Leaf and Webster emerged with a detailed air support plan for McKiernan, the ground deputy said in a March 12 telephone interview from his new command at Ft. Stewart, GA. Ultimately that accord was passed up to Franks as a recommendation.
In the plan, Moseley and McKiernan shared the risk of compressed timing in which air and ground operations were launched on the same day, senior officials say. Moseley accepted a shorter time period for conducting strategic strikes – as well as for establishing “air superiority” over Iraq – before turning more fully to close air support for ground troops. McKiernan accepted that he would not have all the close air support sorties he would have liked during the initial days of the ground fight, these officials say.

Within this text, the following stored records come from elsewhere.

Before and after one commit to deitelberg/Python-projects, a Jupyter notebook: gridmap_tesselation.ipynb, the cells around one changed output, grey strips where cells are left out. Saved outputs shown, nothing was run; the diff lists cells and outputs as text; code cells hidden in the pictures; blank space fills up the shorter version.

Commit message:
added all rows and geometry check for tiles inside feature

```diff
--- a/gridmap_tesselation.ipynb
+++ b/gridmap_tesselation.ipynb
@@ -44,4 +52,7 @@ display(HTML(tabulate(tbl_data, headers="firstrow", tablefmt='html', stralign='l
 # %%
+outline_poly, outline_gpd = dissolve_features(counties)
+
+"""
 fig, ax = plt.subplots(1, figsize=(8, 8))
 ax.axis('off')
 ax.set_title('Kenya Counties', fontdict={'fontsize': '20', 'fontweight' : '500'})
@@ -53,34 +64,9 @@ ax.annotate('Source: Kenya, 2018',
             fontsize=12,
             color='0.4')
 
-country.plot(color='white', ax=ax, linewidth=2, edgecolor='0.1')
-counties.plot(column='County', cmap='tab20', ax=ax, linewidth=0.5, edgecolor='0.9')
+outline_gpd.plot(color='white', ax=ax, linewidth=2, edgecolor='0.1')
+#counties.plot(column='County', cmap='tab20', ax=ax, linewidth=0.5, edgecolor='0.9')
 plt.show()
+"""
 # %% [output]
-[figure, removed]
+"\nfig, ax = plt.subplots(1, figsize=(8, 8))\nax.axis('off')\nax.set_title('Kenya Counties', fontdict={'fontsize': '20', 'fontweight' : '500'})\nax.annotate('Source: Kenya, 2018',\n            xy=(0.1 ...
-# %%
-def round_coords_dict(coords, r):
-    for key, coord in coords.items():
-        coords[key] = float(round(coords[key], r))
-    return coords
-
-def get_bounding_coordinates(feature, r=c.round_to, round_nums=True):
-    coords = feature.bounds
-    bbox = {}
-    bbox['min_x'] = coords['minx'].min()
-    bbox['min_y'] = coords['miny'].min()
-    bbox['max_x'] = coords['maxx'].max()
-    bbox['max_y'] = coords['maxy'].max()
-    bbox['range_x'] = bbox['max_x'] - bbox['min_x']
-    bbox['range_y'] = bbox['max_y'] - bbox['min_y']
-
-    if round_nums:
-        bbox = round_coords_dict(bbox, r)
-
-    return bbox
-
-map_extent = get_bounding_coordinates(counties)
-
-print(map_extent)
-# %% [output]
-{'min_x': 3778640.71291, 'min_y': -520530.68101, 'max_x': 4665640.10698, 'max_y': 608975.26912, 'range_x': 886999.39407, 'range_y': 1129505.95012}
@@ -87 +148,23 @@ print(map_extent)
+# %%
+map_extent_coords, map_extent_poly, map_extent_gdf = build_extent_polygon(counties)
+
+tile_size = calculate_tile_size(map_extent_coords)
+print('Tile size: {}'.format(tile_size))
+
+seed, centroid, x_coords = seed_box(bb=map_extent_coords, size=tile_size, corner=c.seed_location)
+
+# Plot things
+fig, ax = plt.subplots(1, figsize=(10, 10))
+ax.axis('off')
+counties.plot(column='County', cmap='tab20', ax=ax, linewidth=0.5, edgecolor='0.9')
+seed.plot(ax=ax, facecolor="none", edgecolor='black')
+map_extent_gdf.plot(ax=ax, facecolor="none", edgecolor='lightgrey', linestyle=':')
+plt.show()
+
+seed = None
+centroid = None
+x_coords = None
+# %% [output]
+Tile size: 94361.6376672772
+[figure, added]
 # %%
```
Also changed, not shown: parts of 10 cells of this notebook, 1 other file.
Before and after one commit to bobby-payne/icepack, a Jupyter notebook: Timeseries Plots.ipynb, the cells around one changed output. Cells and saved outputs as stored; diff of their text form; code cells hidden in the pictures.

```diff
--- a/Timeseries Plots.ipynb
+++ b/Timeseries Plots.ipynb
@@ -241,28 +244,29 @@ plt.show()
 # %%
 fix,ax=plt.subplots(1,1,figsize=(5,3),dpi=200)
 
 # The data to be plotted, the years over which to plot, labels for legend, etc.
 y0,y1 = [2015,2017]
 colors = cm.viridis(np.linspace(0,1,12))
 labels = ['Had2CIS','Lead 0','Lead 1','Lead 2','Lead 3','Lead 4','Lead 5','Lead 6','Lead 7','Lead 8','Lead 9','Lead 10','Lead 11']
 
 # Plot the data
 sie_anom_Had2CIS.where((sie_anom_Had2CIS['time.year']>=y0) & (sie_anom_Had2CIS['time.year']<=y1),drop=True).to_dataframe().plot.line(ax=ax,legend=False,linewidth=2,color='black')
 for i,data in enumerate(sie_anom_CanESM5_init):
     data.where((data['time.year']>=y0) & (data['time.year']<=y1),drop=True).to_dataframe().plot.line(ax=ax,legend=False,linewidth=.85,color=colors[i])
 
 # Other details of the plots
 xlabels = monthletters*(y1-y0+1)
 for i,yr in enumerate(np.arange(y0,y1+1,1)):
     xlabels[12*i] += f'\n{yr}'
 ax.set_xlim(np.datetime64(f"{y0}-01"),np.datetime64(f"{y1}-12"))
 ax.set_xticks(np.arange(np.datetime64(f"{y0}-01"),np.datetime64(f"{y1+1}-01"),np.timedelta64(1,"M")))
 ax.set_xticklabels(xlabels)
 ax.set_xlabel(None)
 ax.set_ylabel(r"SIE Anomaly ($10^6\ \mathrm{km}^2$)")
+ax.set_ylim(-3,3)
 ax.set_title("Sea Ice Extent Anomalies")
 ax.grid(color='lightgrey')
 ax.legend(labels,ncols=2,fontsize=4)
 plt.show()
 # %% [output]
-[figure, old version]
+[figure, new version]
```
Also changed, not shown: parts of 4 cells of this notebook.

“The basic elements of the plan remained intact [but] the time lines changed,” Leaf told ITP. “For example, given the need to support ground operations earlier in the war, it was expected to take longer to accomplish the destruction of regime [or] strategic targets.” Ultimately, Saddam’s regime collapsed before the full array of targets could be struck, he said.
A decision was made. Just after 9 a.m. local time on March 19, Franks issued a “fragmentary order” to the ground component headquarters to “be prepared” to seize the southern oil fields and associated infrastructure on March 21, according to military sources. By the next morning, the presumptive date for land attack had moved back from Saturday the 22nd to Friday the 21st, senior officials said.
A surprise intelligence tip would change the war plans yet again. CIA chief George Tenet reportedly brought to the White House a location where Saddam was believed to be staying that night. At around 5:30 a.m. local time on March 20, a barrage of 40 Tomahawk cruise missiles hit Dora Farm, where Saddam’s daughters lived. This was the surprising opening salvo of the war the world would remember, though the Iraqi leader was not there.
Crossing the line
Franks’ official order for U.S. and British troops to cross the Iraqi border arrived at the ground combat command around noon local time on March 20. Later that day, at about 8:30 p.m. local time, the first coalition air and ground reconnaissance elements crossed the Iraqi border, Webster said.
At about 6 a.m. local time the next morning, on March 21, coalition ground forces crossed the border en masse, Webster said. And around 9 p.m. on the evening of March 21, the first bombs and missiles were lobbed against more than 1,300 aim points in Iraq as the air campaign began in earnest.
For those in Washington or New York, the ground war began about 10 p.m. on March 20, 2003, and the air attacks commenced about 1 p.m. the next day.
“It turned out to be a strategic surprise” when coalition forces crossed the line, Webster said last week. “That was expected but it turned out far better than we thought.” The balancing act, he said, turned out “fine.”
On the air side, the trade-offs Moseley struck in assigning sorties between the competing priorities “turned out to be sufficient,” Leaf said this week. “The initial ground attack went very well, the Iraqi air force did not fly, and there weren’t any other major surprises that further stretched air assets.”
“Good hunting to everybody,” McKiernan told ground forces in a teleconference on the eve of war. “Operation Iraqi Freedom is ongoing. There’s no finer warfighting force anywhere in the world than we have right now.”
– Elaine M. Grossman
Editor’s Note: This piece is the first in a series of periodic Inside the Command Center articles on the 2003 war in Iraq. The author spent six weeks of the war as an “embedded reporter” at the Coalition Force Land Component Command headquarters at Camp Doha, Kuwait.